-- Description of the task --
From the data that follows, report how many lines hold the string "ease", giving only the number.

-- Change detection outputs --
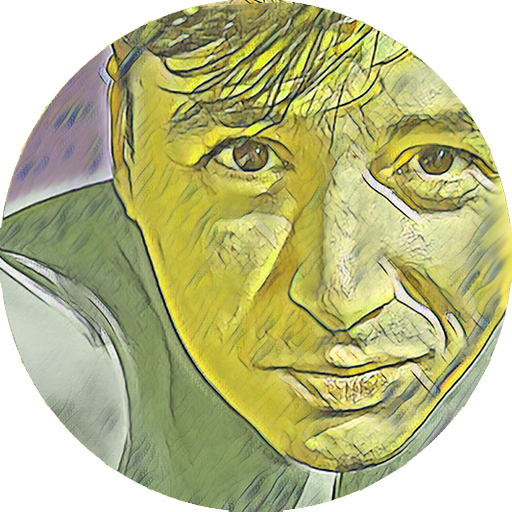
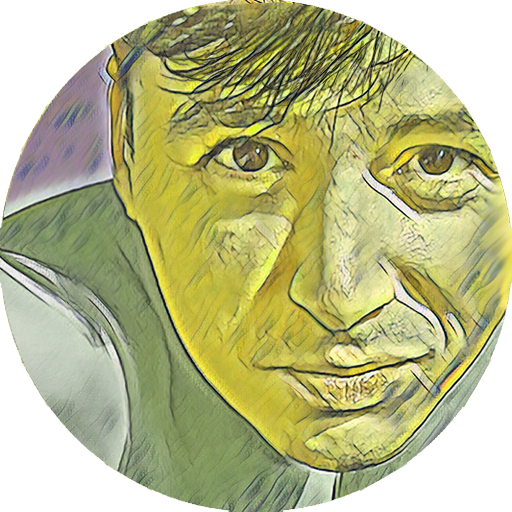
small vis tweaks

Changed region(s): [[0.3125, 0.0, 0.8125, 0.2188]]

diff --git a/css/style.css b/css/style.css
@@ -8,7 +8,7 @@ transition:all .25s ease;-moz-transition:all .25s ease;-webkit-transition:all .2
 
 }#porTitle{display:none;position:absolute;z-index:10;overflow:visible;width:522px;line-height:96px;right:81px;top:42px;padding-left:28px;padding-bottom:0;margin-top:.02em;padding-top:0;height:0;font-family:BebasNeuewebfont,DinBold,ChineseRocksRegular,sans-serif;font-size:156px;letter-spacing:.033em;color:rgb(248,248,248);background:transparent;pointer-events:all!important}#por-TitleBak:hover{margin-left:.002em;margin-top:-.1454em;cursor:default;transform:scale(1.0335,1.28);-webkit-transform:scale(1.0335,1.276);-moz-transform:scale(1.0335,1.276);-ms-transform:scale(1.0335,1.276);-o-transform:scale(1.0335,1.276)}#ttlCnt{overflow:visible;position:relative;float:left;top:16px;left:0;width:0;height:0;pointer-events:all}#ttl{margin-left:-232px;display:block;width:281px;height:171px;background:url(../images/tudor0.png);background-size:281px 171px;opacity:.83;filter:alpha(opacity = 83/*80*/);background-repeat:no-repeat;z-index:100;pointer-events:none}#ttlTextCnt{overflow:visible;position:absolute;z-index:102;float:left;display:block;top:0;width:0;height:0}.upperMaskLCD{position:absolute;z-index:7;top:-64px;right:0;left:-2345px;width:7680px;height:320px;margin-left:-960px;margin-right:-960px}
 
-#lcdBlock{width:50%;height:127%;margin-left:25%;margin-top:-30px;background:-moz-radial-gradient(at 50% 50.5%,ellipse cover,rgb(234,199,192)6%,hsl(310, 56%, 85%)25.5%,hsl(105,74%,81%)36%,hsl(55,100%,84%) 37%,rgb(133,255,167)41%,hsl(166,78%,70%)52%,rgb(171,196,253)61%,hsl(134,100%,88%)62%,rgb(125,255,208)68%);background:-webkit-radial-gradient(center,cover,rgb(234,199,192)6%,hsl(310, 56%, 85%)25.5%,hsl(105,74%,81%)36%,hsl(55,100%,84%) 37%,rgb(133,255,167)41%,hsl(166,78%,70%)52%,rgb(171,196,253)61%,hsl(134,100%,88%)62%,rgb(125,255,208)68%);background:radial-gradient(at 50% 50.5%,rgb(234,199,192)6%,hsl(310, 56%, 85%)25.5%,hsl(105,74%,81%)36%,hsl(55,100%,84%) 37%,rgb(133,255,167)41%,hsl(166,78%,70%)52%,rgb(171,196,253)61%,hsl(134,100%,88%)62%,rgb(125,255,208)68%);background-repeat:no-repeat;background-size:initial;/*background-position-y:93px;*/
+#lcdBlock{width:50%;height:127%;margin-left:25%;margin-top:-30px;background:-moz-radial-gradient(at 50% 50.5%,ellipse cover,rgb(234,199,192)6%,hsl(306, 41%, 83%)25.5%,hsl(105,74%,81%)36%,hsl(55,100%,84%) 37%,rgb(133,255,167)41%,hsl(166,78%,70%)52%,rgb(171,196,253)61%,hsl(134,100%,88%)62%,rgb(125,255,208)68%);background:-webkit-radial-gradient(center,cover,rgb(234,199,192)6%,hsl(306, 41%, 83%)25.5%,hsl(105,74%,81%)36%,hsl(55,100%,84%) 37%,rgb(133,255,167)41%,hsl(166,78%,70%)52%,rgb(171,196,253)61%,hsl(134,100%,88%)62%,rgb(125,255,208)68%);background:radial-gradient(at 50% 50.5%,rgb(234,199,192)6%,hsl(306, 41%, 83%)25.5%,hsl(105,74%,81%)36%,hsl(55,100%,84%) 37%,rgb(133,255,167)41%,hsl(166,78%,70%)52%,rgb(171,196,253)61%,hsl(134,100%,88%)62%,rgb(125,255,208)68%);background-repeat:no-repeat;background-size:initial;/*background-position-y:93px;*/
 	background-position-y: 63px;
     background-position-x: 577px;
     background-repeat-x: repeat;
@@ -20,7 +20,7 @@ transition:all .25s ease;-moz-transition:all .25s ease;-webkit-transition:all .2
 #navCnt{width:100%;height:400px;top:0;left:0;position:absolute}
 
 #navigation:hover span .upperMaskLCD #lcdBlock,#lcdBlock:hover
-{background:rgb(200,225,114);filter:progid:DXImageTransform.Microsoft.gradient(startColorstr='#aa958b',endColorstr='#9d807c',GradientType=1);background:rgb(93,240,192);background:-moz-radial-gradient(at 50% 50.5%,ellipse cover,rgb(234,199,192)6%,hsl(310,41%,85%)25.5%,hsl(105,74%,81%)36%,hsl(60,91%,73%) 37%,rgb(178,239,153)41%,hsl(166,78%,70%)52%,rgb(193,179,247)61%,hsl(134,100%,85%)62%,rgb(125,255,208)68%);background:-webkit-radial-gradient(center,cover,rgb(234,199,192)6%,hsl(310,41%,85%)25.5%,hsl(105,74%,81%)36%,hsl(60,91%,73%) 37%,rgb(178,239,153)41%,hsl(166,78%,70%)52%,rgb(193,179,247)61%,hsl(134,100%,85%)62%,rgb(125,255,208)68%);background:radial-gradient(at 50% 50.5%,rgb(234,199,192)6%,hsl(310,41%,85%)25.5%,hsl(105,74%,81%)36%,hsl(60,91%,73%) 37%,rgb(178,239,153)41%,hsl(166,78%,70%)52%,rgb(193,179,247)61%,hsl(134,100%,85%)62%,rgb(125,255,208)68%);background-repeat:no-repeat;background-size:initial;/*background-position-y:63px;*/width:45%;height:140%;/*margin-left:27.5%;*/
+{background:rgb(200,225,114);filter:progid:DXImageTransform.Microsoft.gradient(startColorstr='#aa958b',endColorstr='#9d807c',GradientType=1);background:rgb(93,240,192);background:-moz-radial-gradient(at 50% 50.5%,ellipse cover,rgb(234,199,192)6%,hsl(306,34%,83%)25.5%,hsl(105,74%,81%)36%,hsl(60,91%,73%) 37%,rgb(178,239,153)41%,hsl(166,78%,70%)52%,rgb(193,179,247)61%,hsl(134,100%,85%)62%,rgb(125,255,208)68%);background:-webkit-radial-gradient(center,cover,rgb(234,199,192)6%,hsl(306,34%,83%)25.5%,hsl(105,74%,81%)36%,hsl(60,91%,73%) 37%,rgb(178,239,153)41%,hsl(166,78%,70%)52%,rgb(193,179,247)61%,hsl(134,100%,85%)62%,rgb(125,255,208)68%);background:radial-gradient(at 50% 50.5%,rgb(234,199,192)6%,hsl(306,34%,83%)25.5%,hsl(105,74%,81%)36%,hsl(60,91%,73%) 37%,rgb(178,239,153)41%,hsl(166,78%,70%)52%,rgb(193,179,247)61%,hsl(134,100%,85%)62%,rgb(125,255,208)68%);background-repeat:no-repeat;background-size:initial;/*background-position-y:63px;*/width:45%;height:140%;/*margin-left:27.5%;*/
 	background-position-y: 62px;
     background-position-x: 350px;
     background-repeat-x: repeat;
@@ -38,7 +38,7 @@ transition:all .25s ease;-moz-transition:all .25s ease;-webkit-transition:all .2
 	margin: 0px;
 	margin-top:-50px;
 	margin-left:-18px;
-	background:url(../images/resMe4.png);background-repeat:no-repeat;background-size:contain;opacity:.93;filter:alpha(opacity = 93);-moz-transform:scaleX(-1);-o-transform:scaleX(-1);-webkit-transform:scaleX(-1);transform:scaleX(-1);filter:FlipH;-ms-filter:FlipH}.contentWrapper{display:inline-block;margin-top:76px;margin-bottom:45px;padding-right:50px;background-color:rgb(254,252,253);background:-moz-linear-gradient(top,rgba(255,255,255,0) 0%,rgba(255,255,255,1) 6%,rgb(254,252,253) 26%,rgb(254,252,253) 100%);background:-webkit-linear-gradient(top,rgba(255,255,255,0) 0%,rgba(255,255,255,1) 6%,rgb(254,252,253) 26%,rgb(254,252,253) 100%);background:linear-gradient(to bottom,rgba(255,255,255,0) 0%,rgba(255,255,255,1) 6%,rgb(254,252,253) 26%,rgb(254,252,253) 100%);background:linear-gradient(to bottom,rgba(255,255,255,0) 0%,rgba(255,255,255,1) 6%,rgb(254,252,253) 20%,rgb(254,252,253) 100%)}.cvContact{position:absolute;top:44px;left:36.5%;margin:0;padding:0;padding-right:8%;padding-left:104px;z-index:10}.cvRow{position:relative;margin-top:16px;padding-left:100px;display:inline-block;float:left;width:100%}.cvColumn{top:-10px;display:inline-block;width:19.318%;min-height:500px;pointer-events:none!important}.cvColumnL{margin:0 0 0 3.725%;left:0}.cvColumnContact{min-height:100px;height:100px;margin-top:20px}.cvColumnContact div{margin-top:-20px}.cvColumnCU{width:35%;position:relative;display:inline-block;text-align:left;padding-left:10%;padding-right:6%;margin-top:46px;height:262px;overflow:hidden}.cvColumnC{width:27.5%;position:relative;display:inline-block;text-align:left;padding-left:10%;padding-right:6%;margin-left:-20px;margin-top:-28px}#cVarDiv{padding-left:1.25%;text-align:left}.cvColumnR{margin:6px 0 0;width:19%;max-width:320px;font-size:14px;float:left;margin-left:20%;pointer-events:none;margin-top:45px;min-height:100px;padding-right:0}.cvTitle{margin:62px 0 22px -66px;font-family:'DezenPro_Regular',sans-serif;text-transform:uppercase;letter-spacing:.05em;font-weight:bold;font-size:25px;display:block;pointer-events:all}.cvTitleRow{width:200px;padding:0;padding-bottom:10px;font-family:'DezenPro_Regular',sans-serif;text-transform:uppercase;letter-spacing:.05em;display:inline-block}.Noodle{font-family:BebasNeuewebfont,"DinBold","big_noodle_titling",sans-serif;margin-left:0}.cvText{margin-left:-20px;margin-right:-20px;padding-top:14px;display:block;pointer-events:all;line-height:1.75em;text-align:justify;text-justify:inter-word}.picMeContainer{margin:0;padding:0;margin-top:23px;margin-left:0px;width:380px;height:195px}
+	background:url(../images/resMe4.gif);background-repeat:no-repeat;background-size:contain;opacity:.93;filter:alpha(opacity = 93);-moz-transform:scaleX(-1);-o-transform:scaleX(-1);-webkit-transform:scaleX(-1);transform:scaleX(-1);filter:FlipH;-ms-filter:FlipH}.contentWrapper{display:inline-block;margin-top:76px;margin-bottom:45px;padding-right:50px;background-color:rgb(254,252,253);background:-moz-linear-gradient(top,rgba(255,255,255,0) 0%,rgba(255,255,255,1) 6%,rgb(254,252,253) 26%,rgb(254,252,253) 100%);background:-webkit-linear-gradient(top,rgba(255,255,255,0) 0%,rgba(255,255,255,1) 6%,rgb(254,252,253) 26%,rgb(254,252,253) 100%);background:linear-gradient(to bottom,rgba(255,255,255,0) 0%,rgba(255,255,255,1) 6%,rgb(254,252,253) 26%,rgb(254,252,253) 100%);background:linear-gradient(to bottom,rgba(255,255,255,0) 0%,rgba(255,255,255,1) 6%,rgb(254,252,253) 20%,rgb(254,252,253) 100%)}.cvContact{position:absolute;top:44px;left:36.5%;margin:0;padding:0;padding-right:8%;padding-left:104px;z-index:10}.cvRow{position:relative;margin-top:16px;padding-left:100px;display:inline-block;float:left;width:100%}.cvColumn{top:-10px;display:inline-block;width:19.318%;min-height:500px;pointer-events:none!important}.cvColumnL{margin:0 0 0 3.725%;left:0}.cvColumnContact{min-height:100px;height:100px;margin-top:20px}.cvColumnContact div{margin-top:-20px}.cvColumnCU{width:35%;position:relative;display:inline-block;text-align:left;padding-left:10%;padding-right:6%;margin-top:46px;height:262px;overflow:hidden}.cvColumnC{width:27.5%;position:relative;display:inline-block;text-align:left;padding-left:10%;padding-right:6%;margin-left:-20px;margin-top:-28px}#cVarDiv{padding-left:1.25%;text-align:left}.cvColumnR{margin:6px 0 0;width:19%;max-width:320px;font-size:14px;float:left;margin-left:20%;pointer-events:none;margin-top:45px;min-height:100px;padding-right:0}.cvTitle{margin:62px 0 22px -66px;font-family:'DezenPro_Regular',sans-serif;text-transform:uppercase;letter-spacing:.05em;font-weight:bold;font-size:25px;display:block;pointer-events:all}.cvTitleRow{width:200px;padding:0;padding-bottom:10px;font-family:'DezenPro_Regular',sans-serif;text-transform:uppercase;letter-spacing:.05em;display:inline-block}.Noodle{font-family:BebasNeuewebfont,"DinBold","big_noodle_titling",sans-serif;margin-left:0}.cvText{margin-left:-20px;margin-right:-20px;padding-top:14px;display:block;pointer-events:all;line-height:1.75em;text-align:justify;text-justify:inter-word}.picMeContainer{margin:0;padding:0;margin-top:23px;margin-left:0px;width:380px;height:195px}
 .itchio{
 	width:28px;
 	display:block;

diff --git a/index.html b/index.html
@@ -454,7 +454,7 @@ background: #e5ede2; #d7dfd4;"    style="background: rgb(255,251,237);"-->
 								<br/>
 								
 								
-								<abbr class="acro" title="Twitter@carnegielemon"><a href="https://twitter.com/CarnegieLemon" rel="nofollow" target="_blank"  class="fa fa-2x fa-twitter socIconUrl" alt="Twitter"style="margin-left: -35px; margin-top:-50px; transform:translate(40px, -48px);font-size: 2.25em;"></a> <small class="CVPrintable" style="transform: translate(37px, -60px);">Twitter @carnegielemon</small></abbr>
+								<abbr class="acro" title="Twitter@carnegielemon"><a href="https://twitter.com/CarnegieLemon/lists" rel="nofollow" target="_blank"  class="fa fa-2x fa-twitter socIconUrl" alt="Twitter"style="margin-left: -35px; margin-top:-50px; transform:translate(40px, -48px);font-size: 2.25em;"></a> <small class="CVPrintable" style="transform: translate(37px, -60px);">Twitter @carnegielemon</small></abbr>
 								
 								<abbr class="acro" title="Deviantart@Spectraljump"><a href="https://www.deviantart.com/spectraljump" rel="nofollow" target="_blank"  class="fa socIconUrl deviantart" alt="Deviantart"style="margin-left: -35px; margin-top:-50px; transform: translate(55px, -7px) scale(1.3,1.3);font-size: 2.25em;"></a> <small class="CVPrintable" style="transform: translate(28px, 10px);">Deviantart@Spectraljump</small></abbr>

==

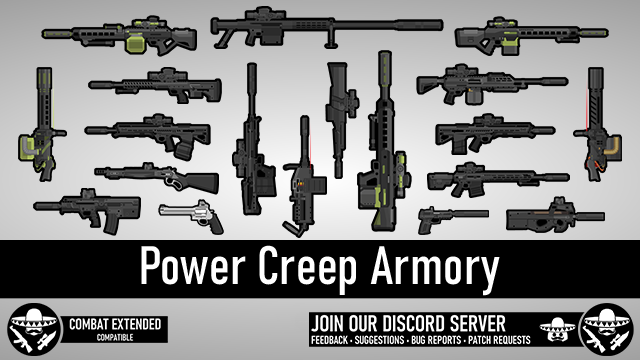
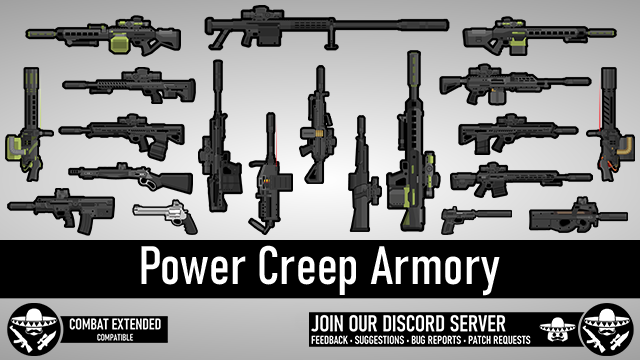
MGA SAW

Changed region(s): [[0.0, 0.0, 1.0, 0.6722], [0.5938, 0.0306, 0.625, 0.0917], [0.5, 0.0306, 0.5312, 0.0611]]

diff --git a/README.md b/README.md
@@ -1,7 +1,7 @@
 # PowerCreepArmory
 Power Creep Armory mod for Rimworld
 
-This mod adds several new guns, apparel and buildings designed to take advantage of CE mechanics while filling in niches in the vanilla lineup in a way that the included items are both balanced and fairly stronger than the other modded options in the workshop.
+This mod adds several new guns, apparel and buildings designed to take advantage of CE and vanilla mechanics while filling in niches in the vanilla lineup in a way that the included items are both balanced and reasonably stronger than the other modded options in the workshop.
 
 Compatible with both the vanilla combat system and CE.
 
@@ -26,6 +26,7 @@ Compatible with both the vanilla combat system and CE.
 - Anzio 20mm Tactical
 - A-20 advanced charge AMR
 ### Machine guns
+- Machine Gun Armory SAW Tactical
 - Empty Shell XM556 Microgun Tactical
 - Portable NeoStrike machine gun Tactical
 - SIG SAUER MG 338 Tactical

-- Solution --
3